It's now two defenders on four blockers, with the rest of Iowa's return team not even paying attention to what is happening.  We know what happens next.


Two Sparty blockers swallow up Macon Plewa, and Quinton Alston is left to reverse direction, get around a blocker, and chase down Mike Sadler.  Downfield, Iowa's man-to-man scheme means blocking made easy for Michigan State.  This play was successful before it even began.


In 2008, Iowa played Northwestern at Kinnick.  The Hawkeyes took a 17-3 lead late in the first half, and stopped Northwestern at its own 23 with 1:14 left to play.  Ferentz took a timeout and sent out Andy Brodell to return the punt, hoping for field position to set up one more score.  Brodell fumbled the return, Northwestern recovered, and the Wildcats cashed in with a touchdown three plays later.  Iowa eventually lost that game by five points.

In 2009, Iowa was down 14-7 against Indiana late in the first half.  The Hawkeye defense stopped the Hoosiers at the Indiana 46 with less than a minute to play.  Ferentz again sent out his return man -- this time, Amari Spievey -- with instructions to "make a play."  Spievey fumbled the return bck to Indiana at the 12 yard line, and the Hoosiers had a 21-7 lead at halftime.

The next year, at Big Ten Media Days, Ferentz told a reporter (I'm almost certain it was Morehouse, but I can't find the article or video) that the Spievey fumble changed his philosophy on punt returns.  Iowa now taught its returners to focus on receiving the ball and not conceding a fumble; any additional yardage was gravy.  In 2011, Micah Hyde attempted a return on just two of 17 punts received in October games.  Over the course of the 2011 season, Iowa received 62 punts.  Half of those were touchbacks, out of bounds, or downed by the opponent without a return.  Hyde fair caught 18 and returned 12 (one was blocked).  Iowa netted 97 yards on 30 received punts, or 3.2 yards per returnable punt (and 1.6 yards per attempted punt).

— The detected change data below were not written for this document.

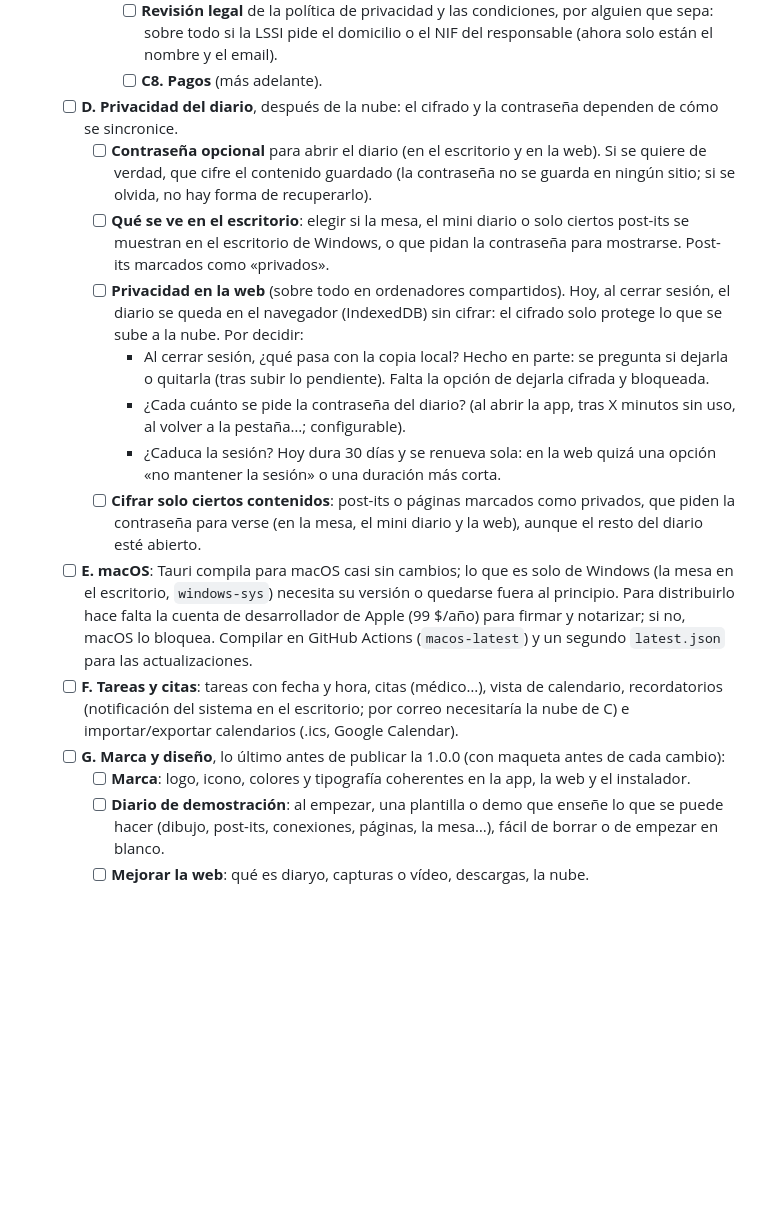
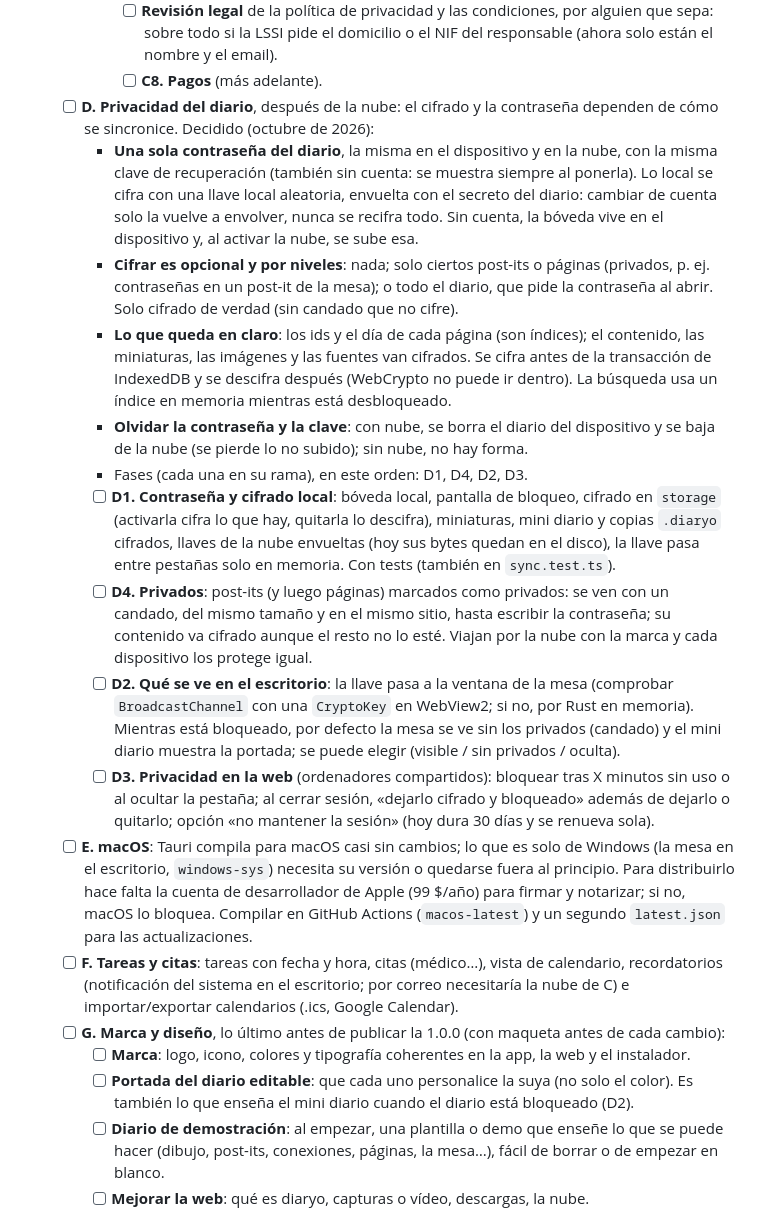
Before and after one commit to javimateo/Diaryo, a Markdown page: PLAN.md, the part around the change. GitHub-like rendering; blank space fills up the shorter version.

Commit message:
Plan phase 12-D (diary privacy): one diary password, encryption levels, D1-D4

```diff
--- a/PLAN.md
+++ b/PLAN.md
@@ -464,26 +464,40 @@ Elemento → tipo (trazo|texto|nota|flecha|forma|imagen), posición, tamaño,
             responsable (ahora solo están el nombre y el email).
       - [ ] **C8. Pagos** (más adelante).
   - [ ] **D. Privacidad del diario**, después de la nube: el cifrado y la contraseña
-        dependen de cómo se sincronice.
-    - [ ] **Contraseña opcional** para abrir el diario (en el escritorio y en la web).
-          Si se quiere de verdad, que cifre el contenido guardado (la contraseña no se
-          guarda en ningún sitio; si se olvida, no hay forma de recuperarlo).
-    - [ ] **Qué se ve en el escritorio**: elegir si la mesa, el mini diario o solo
-          ciertos post-its se muestran en el escritorio de Windows, o que pidan la
-          contraseña para mostrarse. Post-its marcados como «privados».
-    - [ ] **Privacidad en la web** (sobre todo en ordenadores compartidos). Hoy, al
-          cerrar sesión, el diario se queda en el navegador (IndexedDB) sin cifrar: el
-          cifrado solo protege lo que se sube a la nube. Por decidir:
-      - Al cerrar sesión, ¿qué pasa con la copia local? Hecho en parte: se pregunta si
-        dejarla o quitarla (tras subir lo pendiente). Falta la opción de dejarla cifrada
-        y bloqueada.
-      - ¿Cada cuánto se pide la contraseña del diario? (al abrir la app, tras X
-        minutos sin uso, al volver a la pestaña…; configurable).
-      - ¿Caduca la sesión? Hoy dura 30 días y se renueva sola: en la web quizá una
-        opción «no mantener la sesión» o una duración más corta.
-    - [ ] **Cifrar solo ciertos contenidos**: post-its o páginas marcados como
-          privados, que piden la contraseña para verse (en la mesa, el mini diario y
-          la web), aunque el resto del diario esté abierto.
+        dependen de cómo se sincronice. Decidido (octubre de 2026):
+    - **Una sola contraseña del diario**, la misma en el dispositivo y en la nube, con
+      la misma clave de recuperación (también sin cuenta: se muestra siempre al ponerla).
+      Lo local se cifra con una llave local aleatoria, envuelta con el secreto del
+      diario: cambiar de cuenta solo la vuelve a envolver, nunca se recifra todo. Sin
+      cuenta, la bóveda vive en el dispositivo y, al activar la nube, se sube esa.
+    - **Cifrar es opcional y por niveles**: nada; solo ciertos post-its o páginas
+      (privados, p. ej. contraseñas en un post-it de la mesa); o todo el diario, que
+      pide la contraseña al abrir. Solo cifrado de verdad (sin candado que no cifre).
+    - **Lo que queda en claro**: los ids y el día de cada página (son índices); el
+      contenido, las miniaturas, las imágenes y las fuentes van cifrados. Se cifra antes
+      de la transacción de IndexedDB y se descifra después (WebCrypto no puede ir
+      dentro). La búsqueda usa un índice en memoria mientras está desbloqueado.
+    - **Olvidar la contraseña y la clave**: con nube, se borra el diario del
+      dispositivo y se baja de la nube (se pierde lo no subido); sin nube, no hay forma.
+    - Fases (cada una en su rama), en este orden: D1, D4, D2, D3.
+    - [ ] **D1. Contraseña y cifrado local**: bóveda local, pantalla de bloqueo,
+          cifrado en `storage` (activarla cifra lo que hay, quitarla lo descifra),
+          miniaturas, mini diario y copias `.diaryo` cifrados, llaves de la nube
+          envueltas (hoy sus bytes quedan en el disco), la llave pasa entre pestañas
+          solo en memoria. Con tests (también en `sync.test.ts`).
+    - [ ] **D4. Privados**: post-its (y luego páginas) marcados como privados: se ven
+          con un candado, del mismo tamaño y en el mismo sitio, hasta escribir la
+          contraseña; su contenido va cifrado aunque el resto no lo esté. Viajan por la
+          nube con la marca y cada dispositivo los protege igual.
+    - [ ] **D2. Qué se ve en el escritorio**: la llave pasa a la ventana de la mesa
+          (comprobar `BroadcastChannel` con una `CryptoKey` en WebView2; si no, por
+          Rust en memoria). Mientras está bloqueado, por defecto la mesa se ve sin los
+          privados (candado) y el mini diario muestra la portada; se puede elegir
+          (visible / sin privados / oculta).
+    - [ ] **D3. Privacidad en la web** (ordenadores compartidos): bloquear tras X
+          minutos sin uso o al ocultar la pestaña; al cerrar sesión, «dejarlo cifrado
+          y bloqueado» además de dejarlo o quitarlo; opción «no mantener la sesión»
+          (hoy dura 30 días y se renueva sola).
   - [ ] **E. macOS**: Tauri compila para macOS casi sin cambios; lo que es solo de
         Windows (la mesa en el escritorio, `windows-sys`) necesita su versión o quedarse
         fuera al principio. Para distribuirlo hace falta la cuenta de desarrollador de
@@ -497,6 +511,9 @@ Elemento → tipo (trazo|texto|nota|flecha|forma|imagen), posición, tamaño,
         cada cambio):
     - [ ] **Marca**: logo, icono, colores y tipografía coherentes en la app, la web y el
           instalador.
+    - [ ] **Portada del diario editable**: que cada uno personalice la suya (no solo el
+          color). Es también lo que enseña el mini diario cuando el diario está
+          bloqueado (D2).
     - [ ] **Diario de demostración**: al empezar, una plantilla o demo que enseñe lo que
           se puede hacer (dibujo, post-its, conexiones, páginas, la mesa…), fácil de
           borrar o de empezar en blanco.
```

The 2012 season was not significantly different.  Iowa forced 58 punts.  Of those attempts, just 16 were returned for 122 yards.  Iowa returners fair caught 14 kicks, and 28 were touchbacks, out of bounds, or downed by the opponent.  In the 9-6 loss to Iowa State, Iowa forced 8 punts and attempted a return on exactly none of them.  In the end, Iowa averaged 4.4 yards per returnable punt, and just 2.5 per attempted punt.

Obviously, Iowa's performance against Western Michigan this season -- five punts returned for 192 yards and two touchdowns -- was outside the norm.  Iowa clearly saw something it liked against one of the worst teams in FBS football.  But if you take that game out of the equation, Iowa has actually been more conservative than ever.  The Hawkeyes have forced 34 punts in their other five games this season.  Fifteen of those 34 were touchbacks, out of bounds, or downed by the opponent.  Fourteen of the nineteen returnable punts were fair caught.  The five attempted returns have netted 35 yards.  That's less than two yards per returnable punt, and one yard per attempted punt.

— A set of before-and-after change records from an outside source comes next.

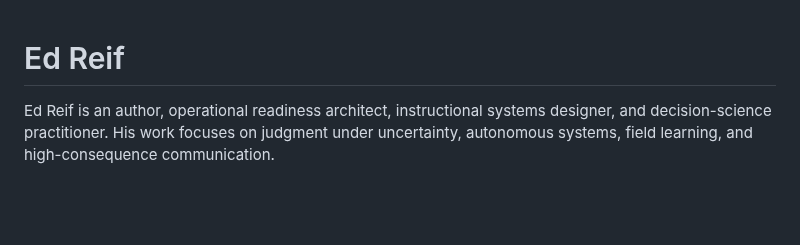
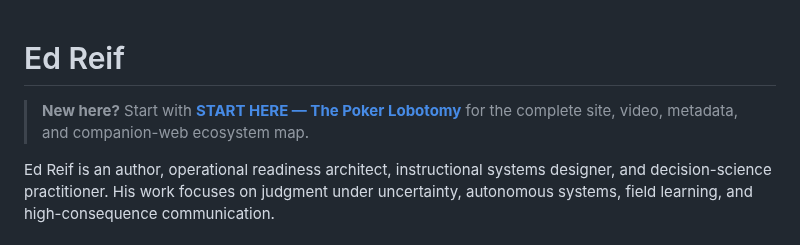
Before and after one commit to theedreif/theedreif, a Markdown page: README.md, the part around the change. Drawn GitHub-style; blank space fills up the shorter version.

Commit message:
Link profile README to Poker Lobotomy Start Here

```diff
--- a/README.md
+++ b/README.md
@@ -1,4 +1,7 @@
 # Ed Reif
+
+> **New here?** Start with **[START HERE — The Poker Lobotomy](START-HERE.md)** for the complete site, video, metadata, and companion-web ecosystem map.
+
 
 Ed Reif is an author, operational readiness architect, instructional systems designer, and decision-science practitioner. His work focuses on judgment under uncertainty, autonomous systems, field learning, and high-consequence communication.
 
```
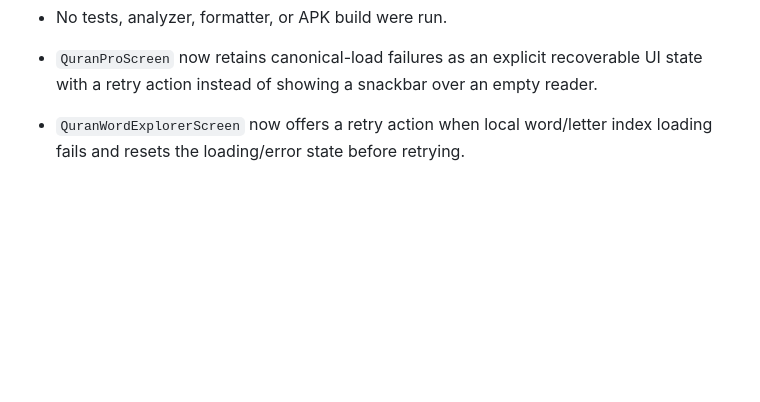
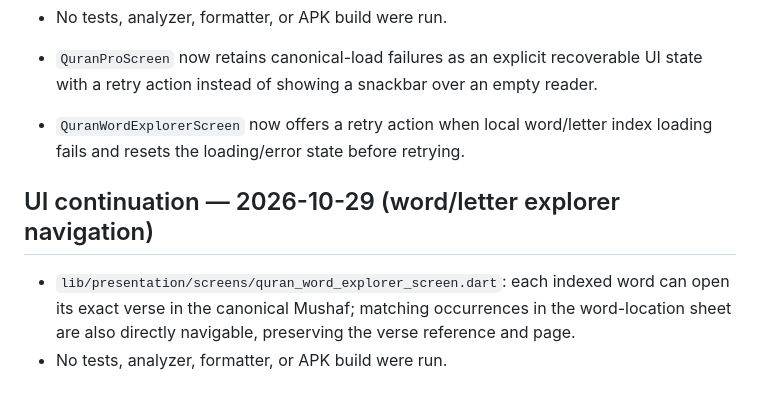
Before and after one commit to almwld/Mflutter, a Markdown page: docs/architecture/screen_inventory.md, the part around the change. GitHub-like rendering; blank space fills up the shorter version.

Commit message:
docs: record exact verse navigation from word explorer

```diff
--- a/docs/architecture/screen_inventory.md
+++ b/docs/architecture/screen_inventory.md
@@ -672,3 +672,9 @@ Per the user's current instruction, no tests, formatter, analyzer, or APK build
 
 
 - `QuranWordExplorerScreen` now offers a retry action when local word/letter index loading fails and resets the loading/error state before retrying.
+
+
+## UI continuation — 2026-10-29 (word/letter explorer navigation)
+
+- `lib/presentation/screens/quran_word_explorer_screen.dart`: each indexed word can open its exact verse in the canonical Mushaf; matching occurrences in the word-location sheet are also directly navigable, preserving the verse reference and page.
+- No tests, analyzer, formatter, or APK build were run.
```
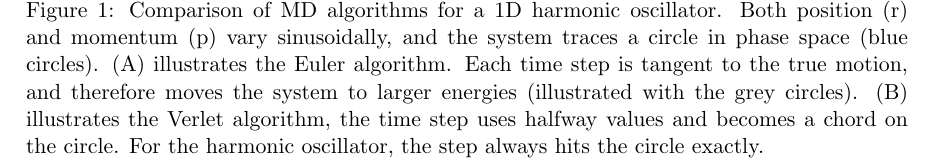
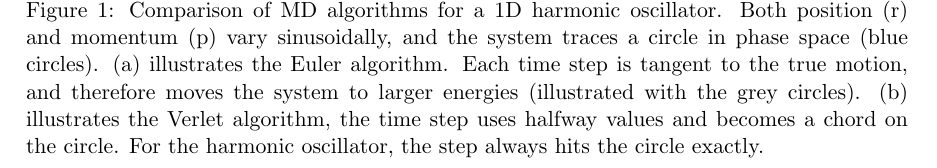
Before and after one commit to schiotz/DTU_10122, a LaTeX paper (MolecularDynamics.tex): part of page 3 of 8 before the commit and part of page 7 of 8 after it, cut so that both start at the same text. Compiled offline with pdfLaTeX.

Commit message:
Minor updates mainly to Molecular Dynamics guide.

```diff
--- a/MolecularDynamics.tex
+++ b/MolecularDynamics.tex
@@ -79,10 +79,10 @@ step, but not eliminated.
   \includegraphics[width=\linewidth]{MD_Algorithms.png}
   \caption{Comparison of MD algorithms for a 1D harmonic oscillator.
     Both position (r) and momentum (p) vary sinusoidally, and the
-    system traces a circle in phase space (blue circles). (A)
+    system traces a circle in phase space (blue circles). (a)
     illustrates the Euler algorithm.  Each time step is tangent to the
     true motion, and therefore moves the system to larger energies
-    (illustrated with the grey circles).  (B) illustrates the Verlet
+    (illustrated with the grey circles).  (b) illustrates the Verlet
     algorithm, the time step uses halfway values and becomes a chord
     on the circle.  For the harmonic oscillator, the step always hits
     the circle exactly.}
```
Also changed, not shown: MolecularDynamics.tex (2 more changed lines), 3 other files.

There's one thing for certain: Ferentz is not going to get more aggressive in punt return.  He's terrified of the rule, he abhors big plays against his special teams, and he hates giving the ball back to the opponent with good field position through a fake or fumble even more.  The question, then, is whether the routine momentum changes through opposition fakes is worth the upside.  Unless the opponent is Western Michigan, the answer to that question is pretty clearly in the negative.  Iowa's going to fair catch almost every punt as it is.  If that's the case, we might as well take out the possibility of a fake.

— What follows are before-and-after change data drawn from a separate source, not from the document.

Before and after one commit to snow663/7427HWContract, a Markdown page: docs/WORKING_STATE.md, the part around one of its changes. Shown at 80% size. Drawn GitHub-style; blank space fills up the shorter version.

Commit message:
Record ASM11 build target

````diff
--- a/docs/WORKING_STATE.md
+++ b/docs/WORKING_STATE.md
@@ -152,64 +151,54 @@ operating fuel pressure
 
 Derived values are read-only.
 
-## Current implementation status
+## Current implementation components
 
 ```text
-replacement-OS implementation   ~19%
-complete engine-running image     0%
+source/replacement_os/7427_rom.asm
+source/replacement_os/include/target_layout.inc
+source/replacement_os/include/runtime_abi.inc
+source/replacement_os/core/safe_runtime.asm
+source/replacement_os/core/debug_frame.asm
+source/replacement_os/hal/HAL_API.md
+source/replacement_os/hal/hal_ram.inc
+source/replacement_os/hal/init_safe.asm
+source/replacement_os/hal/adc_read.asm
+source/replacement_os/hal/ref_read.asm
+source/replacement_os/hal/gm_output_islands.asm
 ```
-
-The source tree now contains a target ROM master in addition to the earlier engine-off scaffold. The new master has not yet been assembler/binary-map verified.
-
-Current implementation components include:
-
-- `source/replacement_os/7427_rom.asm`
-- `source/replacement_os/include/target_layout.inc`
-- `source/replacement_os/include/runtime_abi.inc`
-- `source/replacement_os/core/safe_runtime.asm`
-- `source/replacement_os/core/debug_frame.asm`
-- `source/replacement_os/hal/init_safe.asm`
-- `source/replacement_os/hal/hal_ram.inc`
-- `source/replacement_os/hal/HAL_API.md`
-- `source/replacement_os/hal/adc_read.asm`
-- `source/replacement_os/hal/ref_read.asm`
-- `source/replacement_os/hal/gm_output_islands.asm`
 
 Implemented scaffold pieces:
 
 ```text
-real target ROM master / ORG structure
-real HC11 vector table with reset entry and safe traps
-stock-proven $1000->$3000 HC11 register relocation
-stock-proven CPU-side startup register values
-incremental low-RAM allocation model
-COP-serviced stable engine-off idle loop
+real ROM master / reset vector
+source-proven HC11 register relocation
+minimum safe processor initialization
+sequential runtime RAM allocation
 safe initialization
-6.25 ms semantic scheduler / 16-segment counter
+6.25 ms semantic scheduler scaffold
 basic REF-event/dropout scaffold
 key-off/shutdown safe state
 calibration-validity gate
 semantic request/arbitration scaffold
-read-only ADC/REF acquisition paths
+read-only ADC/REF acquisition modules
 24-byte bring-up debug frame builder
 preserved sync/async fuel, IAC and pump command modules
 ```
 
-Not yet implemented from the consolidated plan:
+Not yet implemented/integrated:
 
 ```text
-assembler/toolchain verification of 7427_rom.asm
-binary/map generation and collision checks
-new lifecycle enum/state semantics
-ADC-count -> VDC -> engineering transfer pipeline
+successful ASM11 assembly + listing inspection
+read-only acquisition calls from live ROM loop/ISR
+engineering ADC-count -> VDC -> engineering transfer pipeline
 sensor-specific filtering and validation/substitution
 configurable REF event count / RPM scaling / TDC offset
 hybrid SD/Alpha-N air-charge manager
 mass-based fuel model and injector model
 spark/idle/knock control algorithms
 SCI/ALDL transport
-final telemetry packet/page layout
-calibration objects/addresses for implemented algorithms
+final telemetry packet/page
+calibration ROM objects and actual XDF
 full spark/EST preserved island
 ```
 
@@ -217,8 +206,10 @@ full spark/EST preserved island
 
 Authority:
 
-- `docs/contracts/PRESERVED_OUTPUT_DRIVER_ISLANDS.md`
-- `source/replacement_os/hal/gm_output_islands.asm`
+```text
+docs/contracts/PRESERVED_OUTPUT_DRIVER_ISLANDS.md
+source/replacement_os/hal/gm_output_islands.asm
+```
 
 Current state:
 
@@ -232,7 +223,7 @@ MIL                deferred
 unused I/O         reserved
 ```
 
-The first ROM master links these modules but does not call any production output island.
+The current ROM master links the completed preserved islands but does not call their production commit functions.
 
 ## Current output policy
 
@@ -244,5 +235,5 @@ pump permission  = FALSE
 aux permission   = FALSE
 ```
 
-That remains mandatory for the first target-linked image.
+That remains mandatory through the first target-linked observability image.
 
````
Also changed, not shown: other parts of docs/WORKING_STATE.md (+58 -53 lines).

A constant interior rush against the spread punt formation could both eliminate the fake and create an occasional block.  At the very least, telegraphing that the rush is coming on every attempt could make some defenders stay home and buy the returner an extra second or two.  A 'punt safe' formation would at least take care of most of the fakes (I say most because Northern Illinois' fake punt was against Iowa's punt safe formation, and it still worked).  Either way, if losing a handful of yards per game in punt returns is the price to pay for getting rid of crippling fakes, then so be it.